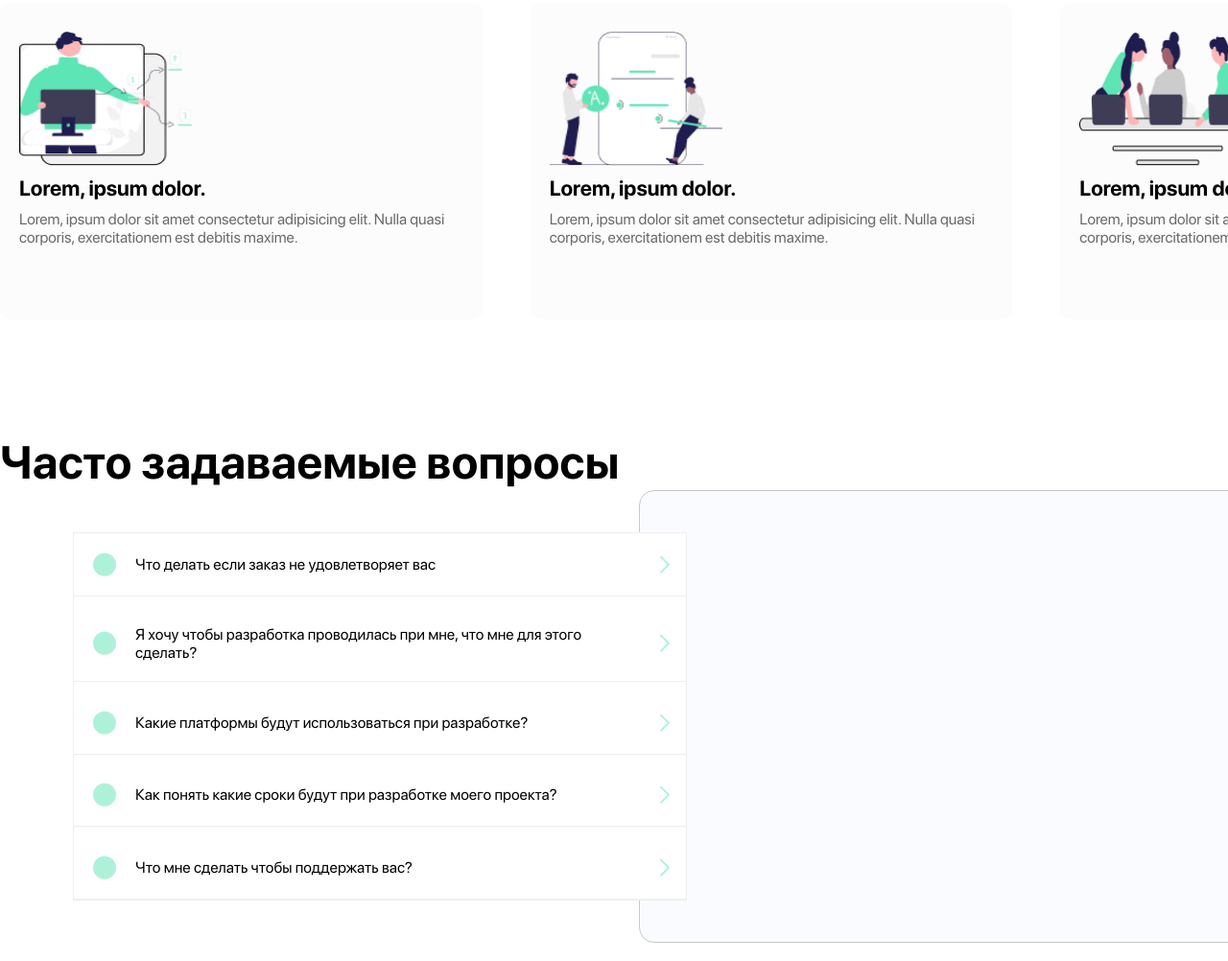
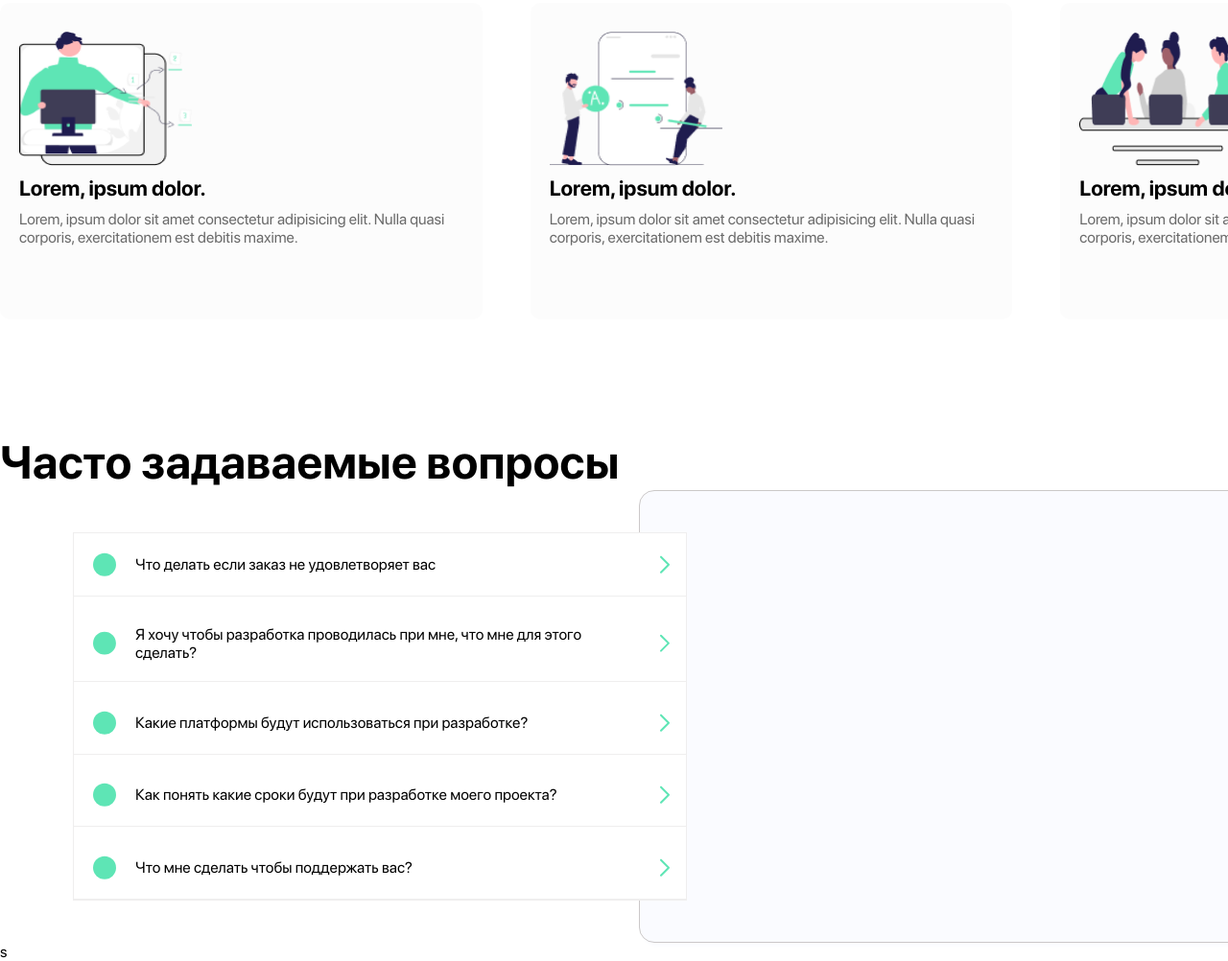
Before and after one commit to pataybob/delayou, a plain HTML site: page index.html in a window 1280 px wide. Shown: the part 3046-4048 px from the top of the page at 96% size. Drawn offline with Linux system fonts and the light colour scheme.

Commit message:
beforeChanges

```diff
--- a/index.html
+++ b/index.html
@@ -168,44 +168,69 @@
                 </div>
                 <div class="questions__body">
                     <div class="question__side">
-                        <div class="question " onclick="showAnswer(1)">
-                            <div class="ellipse active" >
-                                <img src="./src/images/Ellipse.png" alt="">
+                        <div class="question" onclick="showAnswer(1) ; toggleColor(this)" >
+                            <div class="ellipse" >
+                                <svg width="24" height="25" viewBox="0 0 24 25" fill="none" xmlns="http://www.w3.org/2000/svg">
+                                    <circle cx="12" cy="12.6699" r="12" fill="#5EE5B5" fill-opacity="1"/>
+                                </svg>
                                 <p>Что делать если заказ не удовлетворяет вас</p>
                             </div>
-                            <img src="/src/images/arrow-right.png" alt="">
+                            <svg width="24" height="25" viewBox="0 0 24 25" fill="none" xmlns="http://www.w3.org/2000/svg">
+                                <path d="M7.99997 4.66992L16 12.6699L7.99997 20.6699" stroke="#5EE5B5" stroke-width="2" stroke-linecap="round" stroke-linejoin="round"/>
+                            </svg>
+
                         </div>
-                        <div class="question" onclick="showAnswer(2)">
+                        <div class="question " onclick="showAnswer(2) ; toggleColor(this)" >
                             <div class="ellipse active">
-                                <img src="./src/images/Ellipse.png" alt="">
+                                <svg width="24" height="25" viewBox="0 0 24 25" fill="none" xmlns="http://www.w3.org/2000/svg">
+                                    <circle cx="12" cy="12.6699" r="12" fill="#5EE5B5" fill-opacity="1"/>
+                                </svg>
                                 <p>Я хочу чтобы разработка проводилась при мне, что мне для этого сделать?</p>
                             </div>
-                            <img src="/src/images/arrow-right.png" alt="">
+                            <svg width="24" height="25" viewBox="0 0 24 25" fill="none" xmlns="http://www.w3.org/2000/svg">
+                                <path d="M7.99997 4.66992L16 12.6699L7.99997 20.6699" stroke="#5EE5B5" stroke-width="2" stroke-linecap="round" stroke-linejoin="round"/>
+                            </svg>
+
                         </div>
-                        <div class="question" onclick="showAnswer(3)">
+                        <div class="question " onclick="showAnswer(3) ; toggleColor(this);">
                             <div class="ellipse active">
-                                <img src="./src/images/Ellipse.png" alt="">
+                                <svg width="24" height="25" viewBox="0 0 24 25" fill="none" xmlns="http://www.w3.org/2000/svg">
+                                    <circle cx="12" cy="12.6699" r="12" fill="#5EE5B5" fill-opacity="1"/>
+                                </svg>
                                 <p>Какие платформы будут использоваться при разработке?</p>
                             </div>
-                            <img src="/src/images/arrow-right.png" alt="">
+                            <svg width="24" height="25" viewBox="0 0 24 25" fill="none" xmlns="http://www.w3.org/2000/svg">
+                                <path d="M7.99997 4.66992L16 12.6699L7.99997 20.6699" stroke="#5EE5B5" stroke-width="2" stroke-linecap="round" stroke-linejoin="round"/>
+                            </svg>
+
                         </div>
-                        <div class="question" onclick="showAnswer(4)">
+                        <div class="question " onclick="showAnswer(4) ; toggleColor(this)" >
                             <div class="ellipse active">
-                                <img src="./src/images/Ellipse.png" alt="">
+                                <svg width="24" height="25" viewBox="0 0 24 25" fill="none" xmlns="http://www.w3.org/2000/svg">
+                                    <circle cx="12" cy="12.6699" r="12" fill="#5EE5B5" fill-opacity="1"/>
+                                </svg>
                                 <p>Как понять какие сроки будут при разработке моего проекта?</p>
                             </div>
-                            <img src="/src/images/arrow-right.png" alt="">
+                            <svg width="24" height="25" viewBox="0 0 24 25" fill="none" xmlns="http://www.w3.org/2000/svg">
+                                <path d="M7.99997 4.66992L16 12.6699L7.99997 20.6699" stroke="#5EE5B5" stroke-width="2" stroke-linecap="round" stroke-linejoin="round"/>
+                            </svg>
+
                         </div>
-                        <div class="question" onclick="showAnswer(5)">
+                        <div class="question " onclick="showAnswer(5) ; toggleColor(this)" >
                             <div class="ellipse active">
-                                <img src="./src/images/Ellipse.png" alt="">
+                                <svg width="24" height="25" viewBox="0 0 24 25" fill="none" xmlns="http://www.w3.org/2000/svg">
+                                    <circle cx="12" cy="12.6699" r="12" fill="#5EE5B5" fill-opacity="1"/>
+                                </svg>
                                 <p>Что мне сделать чтобы поддержать вас?</p>
                             </div>
-                            <img src="/src/images/arrow-right.png" alt="">
+                            <svg width="24" height="25" viewBox="0 0 24 25" fill="none" xmlns="http://www.w3.org/2000/svg">
+                                <path d="M7.99997 4.66992L16 12.6699L7.99997 20.6699" stroke="#5EE5B5" stroke-width="2" stroke-linecap="round" stroke-linejoin="round"/>
+                            </svg>
+
                         </div>
                     </div>
                     <div class="answers">
-                        <div id="answer1" class="answer hidden">
+                        <div id="answer1" class="answer hidden" >
                             <h1>Что делать если заказ не удовлетворяет вас?</h1>
                             <p>Нужно сообщить об этом ведущему куратору проекта что в нём есть нюансы и нужно внести правки, после этого вы созвонитесь в звонке на более удобной для вас платформе.</p>
                             <p>Далее вам нужно будет на демонстрации экрана дать понять какие правки нужно будет внести, куратор запишет это и передаст комнаде разработчиков!</p>
@@ -236,6 +261,7 @@
                     </div>
                 </div>
             </div>
+            <div class="debitis">s</div>
         </div>
 
 
--- a/src/js/script.js
+++ b/src/js/script.js
@@ -9,3 +9,18 @@ function showAnswer(questionNumber) {
         selectedAnswer.style.display = 'block';
     }
 }
+
+
+let selectedElement = null;
+
+function toggleColor(element) {
+    if (selectedElement) {
+        selectedElement.classList.remove('selected');
+    }
+    if (element !== selectedElement) {
+        element.classList.add('selected');
+        selectedElement = element;
+    } else {
+        selectedElement = null;
+    }
+}
--- a/src/scss/_main.scss
+++ b/src/scss/_main.scss
@@ -215,7 +215,7 @@
 
             }
             &:hover{
-                box-shadow: #cbc8c8 0px 2px 30px;
+                box-shadow: rgba(255, 255, 255, 0.25) 0px 4px 30px;
                 transition: 0.3s ease;
             }
         }
@@ -257,7 +257,8 @@
                         justify-content: space-between;
                         padding: 0 10px;
                         align-items: center;
-                        border-bottom: 0.5px solid rgb(203, 200, 200 , 0.3);;
+                        border-bottom: 0.5px solid rgb(203, 200, 200 , 0.3);
+                        cursor: pointer;
                         .ellipse{
                             display: flex;
                             flex-direction: row;
@@ -266,6 +267,21 @@
                             padding: 20px 10px;
                             gap: 20px;
 
+                        }
+                    }
+                    .selected{
+                        background-color: #FAFBFF !important;
+                        .ellipse{
+                            svg{
+                                circle{
+                                    fill: #624AFF;
+                                }
+                            }
+                        }
+                        svg{
+                            path{
+                                stroke: #624AFF;
+                            }
                         }
                     }
 
@@ -294,8 +310,10 @@
                             font-family: $regular;
                         }
                     }
+
                     #answer2{
                         padding: 50px 100px;
+
                         h1{
                             font-size: 18px;
                             font-family: $bold;
```
Also changed, not shown: zalupa.html (added, +35 -0 lines), src/css/style.css, src/images/arrow-right.svg (added), src/images/ellipse.svg (added).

### What the task requires
I'd like the material above repeated exactly, with the pictures omitted.

### Output below
Before and after one commit to pataybob/delayou, a plain HTML site: page index.html in a window 1280 px wide. Shown: the part 3046-4048 px from the top of the page at 96% size. Drawn offline with Linux system fonts and the light colour scheme.

Commit message:
beforeChanges

```diff
--- a/index.html
+++ b/index.html
@@ -168,44 +168,69 @@
                 </div>
                 <div class="questions__body">
                     <div class="question__side">
-                        <div class="question " onclick="showAnswer(1)">
-                            <div class="ellipse active" >
-                                <img src="./src/images/Ellipse.png" alt="">
+                        <div class="question" onclick="showAnswer(1) ; toggleColor(this)" >
+                            <div class="ellipse" >
+                                <svg width="24" height="25" viewBox="0 0 24 25" fill="none" xmlns="http://www.w3.org/2000/svg">
+                                    <circle cx="12" cy="12.6699" r="12" fill="#5EE5B5" fill-opacity="1"/>
+                                </svg>
                                 <p>Что делать если заказ не удовлетворяет вас</p>
                             </div>
-                            <img src="/src/images/arrow-right.png" alt="">
+                            <svg width="24" height="25" viewBox="0 0 24 25" fill="none" xmlns="http://www.w3.org/2000/svg">
+                                <path d="M7.99997 4.66992L16 12.6699L7.99997 20.6699" stroke="#5EE5B5" stroke-width="2" stroke-linecap="round" stroke-linejoin="round"/>
+                            </svg>
+
                         </div>
-                        <div class="question" onclick="showAnswer(2)">
+                        <div class="question " onclick="showAnswer(2) ; toggleColor(this)" >
                             <div class="ellipse active">
-                                <img src="./src/images/Ellipse.png" alt="">
+                                <svg width="24" height="25" viewBox="0 0 24 25" fill="none" xmlns="http://www.w3.org/2000/svg">
+                                    <circle cx="12" cy="12.6699" r="12" fill="#5EE5B5" fill-opacity="1"/>
+                                </svg>
                                 <p>Я хочу чтобы разработка проводилась при мне, что мне для этого сделать?</p>
                             </div>
-                            <img src="/src/images/arrow-right.png" alt="">
+                            <svg width="24" height="25" viewBox="0 0 24 25" fill="none" xmlns="http://www.w3.org/2000/svg">
+                                <path d="M7.99997 4.66992L16 12.6699L7.99997 20.6699" stroke="#5EE5B5" stroke-width="2" stroke-linecap="round" stroke-linejoin="round"/>
+                            </svg>
+
                         </div>
-                        <div class="question" onclick="showAnswer(3)">
+                        <div class="question " onclick="showAnswer(3) ; toggleColor(this);">
                             <div class="ellipse active">
-                                <img src="./src/images/Ellipse.png" alt="">
+                                <svg width="24" height="25" viewBox="0 0 24 25" fill="none" xmlns="http://www.w3.org/2000/svg">
+                                    <circle cx="12" cy="12.6699" r="12" fill="#5EE5B5" fill-opacity="1"/>
+                                </svg>
                                 <p>Какие платформы будут использоваться при разработке?</p>
                             </div>
-                            <img src="/src/images/arrow-right.png" alt="">
+                            <svg width="24" height="25" viewBox="0 0 24 25" fill="none" xmlns="http://www.w3.org/2000/svg">
+                                <path d="M7.99997 4.66992L16 12.6699L7.99997 20.6699" stroke="#5EE5B5" stroke-width="2" stroke-linecap="round" stroke-linejoin="round"/>
+                            </svg>
+
                         </div>
-                        <div class="question" onclick="showAnswer(4)">
+                        <div class="question " onclick="showAnswer(4) ; toggleColor(this)" >
                             <div class="ellipse active">
-                                <img src="./src/images/Ellipse.png" alt="">
+                                <svg width="24" height="25" viewBox="0 0 24 25" fill="none" xmlns="http://www.w3.org/2000/svg">
+                                    <circle cx="12" cy="12.6699" r="12" fill="#5EE5B5" fill-opacity="1"/>
+                                </svg>
                                 <p>Как понять какие сроки будут при разработке моего проекта?</p>
                             </div>
-                            <img src="/src/images/arrow-right.png" alt="">
+                            <svg width="24" height="25" viewBox="0 0 24 25" fill="none" xmlns="http://www.w3.org/2000/svg">
+                                <path d="M7.99997 4.66992L16 12.6699L7.99997 20.6699" stroke="#5EE5B5" stroke-width="2" stroke-linecap="round" stroke-linejoin="round"/>
+                            </svg>
+
                         </div>
-                        <div class="question" onclick="showAnswer(5)">
+                        <div class="question " onclick="showAnswer(5) ; toggleColor(this)" >
                             <div class="ellipse active">
-                                <img src="./src/images/Ellipse.png" alt="">
+                                <svg width="24" height="25" viewBox="0 0 24 25" fill="none" xmlns="http://www.w3.org/2000/svg">
+                                    <circle cx="12" cy="12.6699" r="12" fill="#5EE5B5" fill-opacity="1"/>
+                                </svg>
                                 <p>Что мне сделать чтобы поддержать вас?</p>
                             </div>
-                            <img src="/src/images/arrow-right.png" alt="">
+                            <svg width="24" height="25" viewBox="0 0 24 25" fill="none" xmlns="http://www.w3.org/2000/svg">
+                                <path d="M7.99997 4.66992L16 12.6699L7.99997 20.6699" stroke="#5EE5B5" stroke-width="2" stroke-linecap="round" stroke-linejoin="round"/>
+                            </svg>
+
                         </div>
                     </div>
                     <div class="answers">
-                        <div id="answer1" class="answer hidden">
+                        <div id="answer1" class="answer hidden" >
                             <h1>Что делать если заказ не удовлетворяет вас?</h1>
                             <p>Нужно сообщить об этом ведущему куратору проекта что в нём есть нюансы и нужно внести правки, после этого вы созвонитесь в звонке на более удобной для вас платформе.</p>
                             <p>Далее вам нужно будет на демонстрации экрана дать понять какие правки нужно будет внести, куратор запишет это и передаст комнаде разработчиков!</p>
@@ -236,6 +261,7 @@
                     </div>
                 </div>
             </div>
+            <div class="debitis">s</div>
         </div>
 
 
--- a/src/js/script.js
+++ b/src/js/script.js
@@ -9,3 +9,18 @@ function showAnswer(questionNumber) {
         selectedAnswer.style.display = 'block';
     }
 }
+
+
+let selectedElement = null;
+
+function toggleColor(element) {
+    if (selectedElement) {
+        selectedElement.classList.remove('selected');
+    }
+    if (element !== selectedElement) {
+        element.classList.add('selected');
+        selectedElement = element;
+    } else {
+        selectedElement = null;
+    }
+}
--- a/src/scss/_main.scss
+++ b/src/scss/_main.scss
@@ -215,7 +215,7 @@
 
             }
             &:hover{
-                box-shadow: #cbc8c8 0px 2px 30px;
+                box-shadow: rgba(255, 255, 255, 0.25) 0px 4px 30px;
                 transition: 0.3s ease;
             }
         }
@@ -257,7 +257,8 @@
                         justify-content: space-between;
                         padding: 0 10px;
                         align-items: center;
-                        border-bottom: 0.5px solid rgb(203, 200, 200 , 0.3);;
+                        border-bottom: 0.5px solid rgb(203, 200, 200 , 0.3);
+                        cursor: pointer;
                         .ellipse{
                             display: flex;
                             flex-direction: row;
@@ -266,6 +267,21 @@
                             padding: 20px 10px;
                             gap: 20px;
 
+                        }
+                    }
+                    .selected{
+                        background-color: #FAFBFF !important;
+                        .ellipse{
+                            svg{
+                                circle{
+                                    fill: #624AFF;
+                                }
+                            }
+                        }
+                        svg{
+                            path{
+                                stroke: #624AFF;
+                            }
                         }
                     }
 
@@ -294,8 +310,10 @@
                             font-family: $regular;
                         }
                     }
+
                     #answer2{
                         padding: 50px 100px;
+
                         h1{
                             font-size: 18px;
                             font-family: $bold;
```
Also changed, not shown: zalupa.html (added, +35 -0 lines), src/css/style.css, src/images/arrow-right.svg (added), src/images/ellipse.svg (added).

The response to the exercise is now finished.